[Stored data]
Content starts

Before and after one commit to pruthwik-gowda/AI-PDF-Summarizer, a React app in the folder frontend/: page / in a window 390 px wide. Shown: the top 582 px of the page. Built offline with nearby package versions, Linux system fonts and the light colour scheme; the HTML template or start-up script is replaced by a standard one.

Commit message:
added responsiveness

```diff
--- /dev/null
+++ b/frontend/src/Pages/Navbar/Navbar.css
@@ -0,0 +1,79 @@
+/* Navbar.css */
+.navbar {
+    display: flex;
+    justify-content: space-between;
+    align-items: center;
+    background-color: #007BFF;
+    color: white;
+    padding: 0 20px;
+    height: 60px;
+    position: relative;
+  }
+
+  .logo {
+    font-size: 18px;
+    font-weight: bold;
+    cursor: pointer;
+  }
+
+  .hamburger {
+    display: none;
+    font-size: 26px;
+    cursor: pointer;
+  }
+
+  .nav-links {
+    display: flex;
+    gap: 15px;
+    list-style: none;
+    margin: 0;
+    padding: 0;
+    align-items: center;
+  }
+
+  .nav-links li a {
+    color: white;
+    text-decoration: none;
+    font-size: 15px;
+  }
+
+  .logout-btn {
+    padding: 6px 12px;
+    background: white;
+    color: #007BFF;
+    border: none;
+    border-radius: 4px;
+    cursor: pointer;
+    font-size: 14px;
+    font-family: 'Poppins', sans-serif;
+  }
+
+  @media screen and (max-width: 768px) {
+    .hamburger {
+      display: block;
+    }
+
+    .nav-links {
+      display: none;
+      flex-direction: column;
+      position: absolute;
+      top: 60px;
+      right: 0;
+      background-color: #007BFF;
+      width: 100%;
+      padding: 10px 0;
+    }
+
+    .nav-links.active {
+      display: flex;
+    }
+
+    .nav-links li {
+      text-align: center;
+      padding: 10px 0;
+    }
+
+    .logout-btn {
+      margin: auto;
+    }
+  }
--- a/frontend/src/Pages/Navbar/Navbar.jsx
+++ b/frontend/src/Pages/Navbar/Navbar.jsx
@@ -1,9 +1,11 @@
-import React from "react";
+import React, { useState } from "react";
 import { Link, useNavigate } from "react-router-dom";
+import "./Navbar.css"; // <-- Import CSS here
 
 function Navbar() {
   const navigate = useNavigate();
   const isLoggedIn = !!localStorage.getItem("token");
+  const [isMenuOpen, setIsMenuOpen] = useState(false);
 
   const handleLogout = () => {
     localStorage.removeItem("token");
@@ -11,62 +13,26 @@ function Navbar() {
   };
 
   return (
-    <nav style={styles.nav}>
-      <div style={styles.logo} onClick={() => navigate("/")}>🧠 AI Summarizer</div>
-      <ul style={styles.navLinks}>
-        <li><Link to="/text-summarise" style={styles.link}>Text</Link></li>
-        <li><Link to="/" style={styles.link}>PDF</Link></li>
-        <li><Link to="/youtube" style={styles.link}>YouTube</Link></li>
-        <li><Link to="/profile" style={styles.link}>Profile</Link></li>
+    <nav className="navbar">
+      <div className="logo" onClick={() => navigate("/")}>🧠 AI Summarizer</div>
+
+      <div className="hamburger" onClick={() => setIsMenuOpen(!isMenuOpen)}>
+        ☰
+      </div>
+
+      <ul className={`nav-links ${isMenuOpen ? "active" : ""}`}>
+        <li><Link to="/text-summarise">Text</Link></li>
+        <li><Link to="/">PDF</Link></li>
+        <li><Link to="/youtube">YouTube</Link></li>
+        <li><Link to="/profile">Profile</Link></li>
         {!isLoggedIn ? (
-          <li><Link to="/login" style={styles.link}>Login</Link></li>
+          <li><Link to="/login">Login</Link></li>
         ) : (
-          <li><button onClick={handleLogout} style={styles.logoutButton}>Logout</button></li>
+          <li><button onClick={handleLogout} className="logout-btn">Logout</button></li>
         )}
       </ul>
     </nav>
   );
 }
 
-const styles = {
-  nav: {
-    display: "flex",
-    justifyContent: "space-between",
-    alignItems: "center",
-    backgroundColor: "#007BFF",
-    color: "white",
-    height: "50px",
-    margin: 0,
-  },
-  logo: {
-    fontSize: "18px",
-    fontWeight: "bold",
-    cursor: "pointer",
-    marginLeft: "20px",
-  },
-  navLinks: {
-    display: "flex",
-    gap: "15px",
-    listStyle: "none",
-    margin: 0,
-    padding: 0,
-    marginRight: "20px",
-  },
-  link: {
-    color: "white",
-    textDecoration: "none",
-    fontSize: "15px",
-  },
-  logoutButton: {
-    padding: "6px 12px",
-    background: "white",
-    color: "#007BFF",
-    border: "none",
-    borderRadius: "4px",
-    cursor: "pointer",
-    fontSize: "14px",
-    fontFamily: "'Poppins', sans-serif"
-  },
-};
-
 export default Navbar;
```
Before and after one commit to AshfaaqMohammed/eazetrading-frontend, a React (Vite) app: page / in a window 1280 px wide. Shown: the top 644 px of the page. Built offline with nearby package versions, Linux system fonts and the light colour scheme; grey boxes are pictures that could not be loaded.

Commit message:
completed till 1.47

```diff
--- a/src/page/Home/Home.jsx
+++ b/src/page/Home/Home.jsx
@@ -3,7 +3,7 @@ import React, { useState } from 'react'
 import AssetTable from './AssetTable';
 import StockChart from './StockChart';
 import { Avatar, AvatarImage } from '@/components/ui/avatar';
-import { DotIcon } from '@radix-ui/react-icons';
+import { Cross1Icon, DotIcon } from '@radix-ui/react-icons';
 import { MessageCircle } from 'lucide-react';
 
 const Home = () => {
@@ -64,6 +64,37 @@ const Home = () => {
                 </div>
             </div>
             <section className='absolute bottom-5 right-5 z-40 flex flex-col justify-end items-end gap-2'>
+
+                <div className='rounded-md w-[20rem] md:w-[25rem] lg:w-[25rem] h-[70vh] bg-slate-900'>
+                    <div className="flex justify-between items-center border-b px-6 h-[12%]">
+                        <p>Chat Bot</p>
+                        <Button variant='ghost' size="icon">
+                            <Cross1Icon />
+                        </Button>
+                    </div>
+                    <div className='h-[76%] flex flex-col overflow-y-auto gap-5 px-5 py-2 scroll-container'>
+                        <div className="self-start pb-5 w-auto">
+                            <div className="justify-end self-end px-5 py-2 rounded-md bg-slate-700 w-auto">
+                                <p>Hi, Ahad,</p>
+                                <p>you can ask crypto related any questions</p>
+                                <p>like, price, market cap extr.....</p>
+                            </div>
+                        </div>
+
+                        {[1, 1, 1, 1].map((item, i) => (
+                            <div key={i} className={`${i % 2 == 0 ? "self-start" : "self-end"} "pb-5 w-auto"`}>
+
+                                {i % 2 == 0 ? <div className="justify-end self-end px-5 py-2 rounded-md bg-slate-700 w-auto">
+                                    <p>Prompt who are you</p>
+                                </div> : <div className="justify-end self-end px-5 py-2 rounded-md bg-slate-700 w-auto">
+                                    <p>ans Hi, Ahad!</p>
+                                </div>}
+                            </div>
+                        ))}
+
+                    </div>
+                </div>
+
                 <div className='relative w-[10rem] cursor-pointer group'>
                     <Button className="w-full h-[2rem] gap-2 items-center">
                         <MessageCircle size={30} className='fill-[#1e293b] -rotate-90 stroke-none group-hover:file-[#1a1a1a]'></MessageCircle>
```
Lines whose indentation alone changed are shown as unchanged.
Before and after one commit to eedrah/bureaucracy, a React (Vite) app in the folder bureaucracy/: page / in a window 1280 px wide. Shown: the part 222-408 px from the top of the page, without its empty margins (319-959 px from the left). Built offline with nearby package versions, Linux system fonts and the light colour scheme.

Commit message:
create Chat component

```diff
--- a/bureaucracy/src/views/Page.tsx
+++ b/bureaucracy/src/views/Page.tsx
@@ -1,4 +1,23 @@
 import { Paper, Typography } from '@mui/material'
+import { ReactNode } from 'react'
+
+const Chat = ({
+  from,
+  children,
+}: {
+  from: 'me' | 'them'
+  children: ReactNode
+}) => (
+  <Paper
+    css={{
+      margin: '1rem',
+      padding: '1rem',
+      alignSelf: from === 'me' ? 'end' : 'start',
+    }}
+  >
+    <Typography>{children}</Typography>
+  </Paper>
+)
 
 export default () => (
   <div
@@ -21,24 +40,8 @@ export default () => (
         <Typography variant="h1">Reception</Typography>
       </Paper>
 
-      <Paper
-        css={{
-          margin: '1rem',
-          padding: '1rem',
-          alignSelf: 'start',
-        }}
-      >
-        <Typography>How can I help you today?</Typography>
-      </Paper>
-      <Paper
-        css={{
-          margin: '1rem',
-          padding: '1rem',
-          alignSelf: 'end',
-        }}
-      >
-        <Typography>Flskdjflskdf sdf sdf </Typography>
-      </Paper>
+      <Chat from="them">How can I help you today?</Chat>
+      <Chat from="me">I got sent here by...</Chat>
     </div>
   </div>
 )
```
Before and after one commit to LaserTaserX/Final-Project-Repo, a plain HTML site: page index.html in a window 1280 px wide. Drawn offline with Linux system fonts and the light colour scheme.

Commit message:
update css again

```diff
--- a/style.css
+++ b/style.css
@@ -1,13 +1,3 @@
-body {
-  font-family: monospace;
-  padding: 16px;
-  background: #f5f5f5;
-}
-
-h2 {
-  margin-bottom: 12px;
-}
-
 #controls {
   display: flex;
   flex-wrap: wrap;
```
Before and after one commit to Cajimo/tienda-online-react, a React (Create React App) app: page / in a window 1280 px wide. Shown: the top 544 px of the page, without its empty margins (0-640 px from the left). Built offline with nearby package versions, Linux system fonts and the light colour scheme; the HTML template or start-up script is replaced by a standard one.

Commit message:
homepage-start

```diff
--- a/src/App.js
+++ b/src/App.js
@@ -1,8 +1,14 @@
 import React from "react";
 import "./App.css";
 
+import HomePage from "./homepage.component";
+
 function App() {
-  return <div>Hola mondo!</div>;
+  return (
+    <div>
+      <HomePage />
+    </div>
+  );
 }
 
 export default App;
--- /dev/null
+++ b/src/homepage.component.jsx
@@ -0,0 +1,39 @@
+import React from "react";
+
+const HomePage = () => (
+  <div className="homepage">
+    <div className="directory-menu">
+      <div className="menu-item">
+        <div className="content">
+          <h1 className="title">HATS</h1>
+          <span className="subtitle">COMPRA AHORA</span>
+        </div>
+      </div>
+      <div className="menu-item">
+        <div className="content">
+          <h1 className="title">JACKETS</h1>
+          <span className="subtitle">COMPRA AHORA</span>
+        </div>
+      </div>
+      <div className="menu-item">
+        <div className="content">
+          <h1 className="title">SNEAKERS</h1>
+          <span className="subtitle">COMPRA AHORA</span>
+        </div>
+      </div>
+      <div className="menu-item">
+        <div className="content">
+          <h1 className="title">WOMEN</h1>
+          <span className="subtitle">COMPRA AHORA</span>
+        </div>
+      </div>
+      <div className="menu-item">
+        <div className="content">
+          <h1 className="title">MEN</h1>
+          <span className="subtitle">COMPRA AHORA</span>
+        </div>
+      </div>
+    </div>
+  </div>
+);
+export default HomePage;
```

Content ends

# Brief:
Sift the data above for lines with "auto", then copy each one.

# Problem solution:
+      margin: auto;
+                    <div className='h-[76%] flex flex-col overflow-y-auto gap-5 px-5 py-2 scroll-container'>
+                        <div className="self-start pb-5 w-auto">
+                            <div className="justify-end self-end px-5 py-2 rounded-md bg-slate-700 w-auto">
+                            <div key={i} className={`${i % 2 == 0 ? "self-start" : "self-end"} "pb-5 w-auto"`}>
+                                {i % 2 == 0 ? <div className="justify-end self-end px-5 py-2 rounded-md bg-slate-700 w-auto">
+                                </div> : <div className="justify-end self-end px-5 py-2 rounded-md bg-slate-700 w-auto">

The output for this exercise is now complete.